Moving out of the marital home is complicated, emotional, and stressful, but the move must still be made carefully.  Here are some pointers to consider when moving out during a separation:

1) Location.  Some litigants choose the first rental they can afford, even if it’s an hour and a half away from the marital home.  If children are continuing to live in the marital home, distance could cause a logistical nightmare.  How can you share time with the children if it’s a long commute from one home to the other?  How can the children sleep at your place on a weeknight if they’d have to wake up at 5:00 am to get to school on time?

2) Size and suitability for children.  Litigants sometime think their first rental is a stopgap until a permanent home is possible.  Be weary of this line of thinking.  Even if you’re staying in a studio for only three months, how can the children sleep over during that time?  Is it even feasible for them to spend daytime in your small quarters?  If the rental is in a bad neighborhood, will the court be willing to let them visit you?

3) Cost.  While you need to spend enough money to find a convenient location and suitable size, don’t spend all your money.  Within weeks, you may be facing hefty additional financial obligations—alimony and child support.  Additionally, you may still be required to contribute to the mortgage on the marital home until the divorce is entered.  Make sure you have sufficient financial flexibility. 

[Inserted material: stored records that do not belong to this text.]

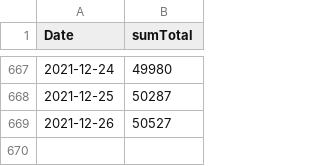
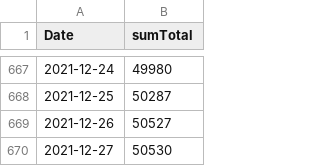
Before and after one commit to maradan29/coronaFR, a CSV file: total_cas_new.csv, drawn as a sheet; only a part is shown, gaps mark what is left out; the diff names each change by its address in the sheet, - before the commit and + after, or states it on an @@ line.

```diff
--- a/total_cas_new.csv
+++ b/total_cas_new.csv
+row 670: 2021-12-27 | 50530
```
Also changed, not shown: cas_new.csv, suisse.csv.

4) Who keeps the marital home?  Often, the person to initially stay in the marital home is the person to keep the marital home.  Plan accordingly.  If you have your heart set on keeping the marital home, don’t move out.  Consider moving into the guest room or basement instead.